== Data under study ==
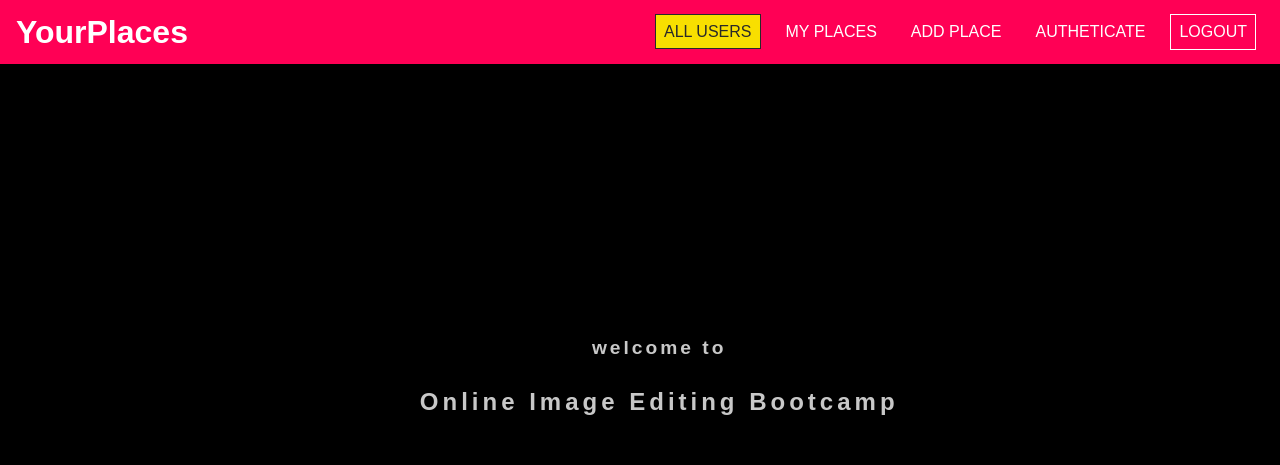
Repository: TanviSanyal/ImageEditingBootcamp
Page: /
These files come from the project's save history. The page is drawn as it stood at one moment and after the next save; the edit follows.
The browser window is 1280 px wide. The pictures show the whole page.
The project was rebuilt for these pictures with package versions that can differ from the ones it lists, and the page was loaded fresh each time. Also part of the build but not shown: src/shared/components/navigation/SideDrawer.css, src/shared/components/UIElements/Backdrop.css, src/shared/components/UIElements/Backdrop.js.

Above is the page before, as saved 2020-09-26 23:08:04.

### public/index.html
<!DOCTYPE html>
<html lang="en">
  <head>
    <meta charset="utf-8" />
    <link rel="icon" href="%PUBLIC_URL%/favicon.ico" />
    <meta name="viewport" content="width=device-width, initial-scale=1" />
    <meta name="theme-color" content="#000000" />
    <meta
      name="description"
      content="Web site created using create-react-app"
    />
    <link rel="apple-touch-icon" href="%PUBLIC_URL%/logo192.png" />
    <link rel="manifest" href="%PUBLIC_URL%/manifest.json" />
    <title>React App</title>
  </head>
  <body>
    <noscript>You need to enable JavaScript to run this app.</noscript>
    <div id="backdrop-hook"></div>
    <div id="modal-hook"></div>
    <div id="drawer-hook"></div>
    <div id="root"></div>
  </body>
</html>

### src/index.css
@import url('https://fonts.googleapis.com/css?family=Open+Sans:400,700&display=swap');

* {
  box-sizing: border-box;
}

html {
  font-family:Arial, Helvetica, sans-serif;
	font-weight:normal;
}

body {
  margin: 0;
  background: black;
}

### src/App.js
import React from 'react';
import {
  BrowserRouter as Router,
  Route,
  Redirect,
  Switch
} from 'react-router-dom';
import './App.css'
import MainNavigation from '../src/shared/components/navigation/MainNavigation';


const App = () => {

  // <Switch>
  //   <Route path="/" exact>
  //     {/* <Users /> */}
  //   </Route>
  //   <Route path="/:userId/places" exact>
  //     {/* <UserPlaces /> */}
  //   </Route>
  //   <Route path="/places/new" exact>
  //     {/* <NewPlace /> */}
  //   </Route>
  //   <Route path='/places/:placeId'>
  //     {/* <UpdatePlace /> */}
  //   </Route>
  //   <Redirect to="/" />
  // </Switch>

  return (
    <Router>
      <MainNavigation />
      <main className="main-body">
        <p className="text1">welcome to</p>
        <p className="text2"> Online Image Editing Bootcamp</p>
      </main>
    </Router>
  );
};

export default App;

### src/App.css
.main-body span{
  color: white;
  text-transform: uppercase;
  display: block;
}
.main-body{
  text-align: center;
  padding-top: 33vh;
  padding-left: 3%;
}

.text1{
  color:rgb(200,200,200);
  font-size: 120%;
  letter-spacing: 3PX;
  font-weight: 700;
}
.text2{
  color: rgb(200,200,200);
  font-size: 150%;
  letter-spacing: 4PX;
  line-height: 37PX;
  font-weight: 700;
}

### src/shared/components/navigation/MainNavigation.js
import React, { useState } from 'react';
import { Link } from 'react-router-dom';

import MainHeader from './MainHeader';
import NavLinks from './NavLinks';
import SideDrawer from './SideDrawer';
import Backdrop from '../UIElements/Backdrop';
import './MainNavigation.css';

const MainNavigation = props => {
  const [drawerIsOpen, setDrawerIsOpen] = useState(false);

  const openDrawerHandler = () => {
    setDrawerIsOpen(true);
  };

  const closeDrawerHandler = () => {
    setDrawerIsOpen(false);
  };

  return (
    <React.Fragment>
      {drawerIsOpen && <Backdrop onClick={closeDrawerHandler} />}
      <SideDrawer show={drawerIsOpen} onClick={closeDrawerHandler}>
        <nav className="main-navigation__drawer-nav">
          <NavLinks />
        </nav>
      </SideDrawer>

      <MainHeader>
        <button className="main-navigation__menu-btn" onClick={openDrawerHandler}>
          <span />
          <span />
          <span />
        </button>
        <h1 className="main-navigation__title">
          <Link to="/">YourPlaces</Link>
        </h1>
        <nav className="main-navigation__header-nav">
          <NavLinks />
        </nav>
      </MainHeader>
    </React.Fragment>
  );
};

export default MainNavigation;

### src/shared/components/navigation/MainHeader.js
import React from 'react';

import './MainHeader.css';

const MainHeader = props => {
  return <header className="main-header">{props.children}</header>;
};

export default MainHeader;

### src/shared/components/navigation/NavLinks.js
import React,{useContext} from 'react';
import './NavLinks.css';
import {NavLink} from 'react-router-dom';
// import {AuthContext} from '../../context/auth-context';

const NavLinks = props => {

    // const auth = useContext(AuthContext);
    return(
        <ul className="nav-links">
            <li>
                <NavLink to="/" exact>ALL USERS</NavLink>
            </li>
           <li>
                <NavLink to="/u1/places">MY PLACES</NavLink>
            </li>
           <li>
                <NavLink to="/places/new">ADD PLACE</NavLink>
            </li>
            <li>
                <NavLink to="/auth">AUTHETICATE</NavLink>
            </li>
             <li><button >LOGOUT</button></li>
        </ul>
    );
};

export default NavLinks;

### src/shared/components/navigation/MainNavigation.css
.main-navigation__menu-btn {
    width: 3rem;
    height: 3rem;
    background: transparent;
    border: none;
    display: flex;
    flex-direction: column;
    justify-content: space-around;
    margin-right: 2rem;
    cursor: pointer;
  }

  .main-navigation__menu-btn span {
    display: block;
    width: 3rem;
    height: 2.5px;
    background: white;
  }

  .main-navigation__title {
    color: white;
  }

  .main-navigation__title a {
    text-decoration: none;
    color: white;
  }

  .main-navigation__header-nav {
    display: none;
  }

  .main-navigation__drawer-nav {
    height: 100%;
  }

  @media (min-width: 768px) {
    .main-navigation__menu-btn {
      display: none;
    }

    .main-navigation__header-nav {
      display: block;
    }
  }

### src/shared/components/navigation/NavLinks.css
.nav-links {
    list-style: none;
    margin: 0;
    padding: 0;
    width: 100%;
    height: 100%;
    display: flex;
    flex-direction: column;
    justify-content: center;
    align-items: center;
  }

  .nav-links li {
    margin: 1rem;
  }

  .nav-links a {
    border: 1px solid transparent;
    color: #292929;
    text-decoration: none;
    padding: 0.5rem;
  }

  .nav-links a:hover,
  .nav-links a:active,
  .nav-links a.active {
    background: #f8df00;
    border-color: #292929;
    color: #292929;
  }

  .nav-links button {
    cursor: pointer;
    border: 1px solid #292929;
    color: #292929;
    background: transparent;
    padding: 0.5rem;
    font: inherit;
  }

  .nav-links button:focus {
    outline: none;
  }

  .nav-links button:hover,
  .nav-links button:active {
    background: #292929;
    color: white;
  }

  @media (min-width: 768px) {
    .nav-links {
      flex-direction: row;
    }

    .nav-links li {
      margin: 0 0.5rem;
    }

    .nav-links a {
      color: white;
      text-decoration: none;
    }

    .nav-links button {
      border: 1px solid white;
      color: white;
      background: transparent;
    }

    .nav-links button:hover,
    .nav-links button:active {
      background: #f8df00;
      color: #292929;
    }
  }

Loaded but not shown: src/index.js (common file); src/shared/components/navigation/SideDrawer.js (common file); src/shared/components/navigation/MainHeader.css (common file)

After the next save:
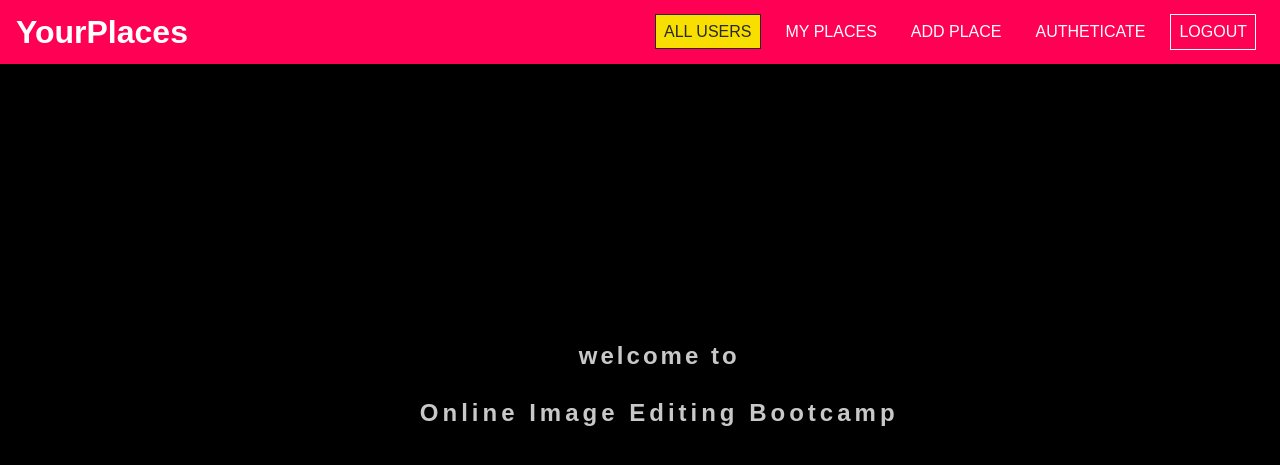
Saved 9 s later.
--- a/src/App.css
+++ b/src/App.css
@@ -11,7 +11,7 @@
 
 .text1{
   color:rgb(200,200,200);
-  font-size: 120%;
+  font-size: 150%;
   letter-spacing: 3PX;
   font-weight: 700;
 }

== Task ==
Where a line in the material above holds "NavLinks", copy that line.

== Final answer ==
import NavLinks from './NavLinks';
          <NavLinks />
          <NavLinks />
### src/shared/components/navigation/NavLinks.js
import './NavLinks.css';
const NavLinks = props => {
export default NavLinks;
### src/shared/components/navigation/NavLinks.css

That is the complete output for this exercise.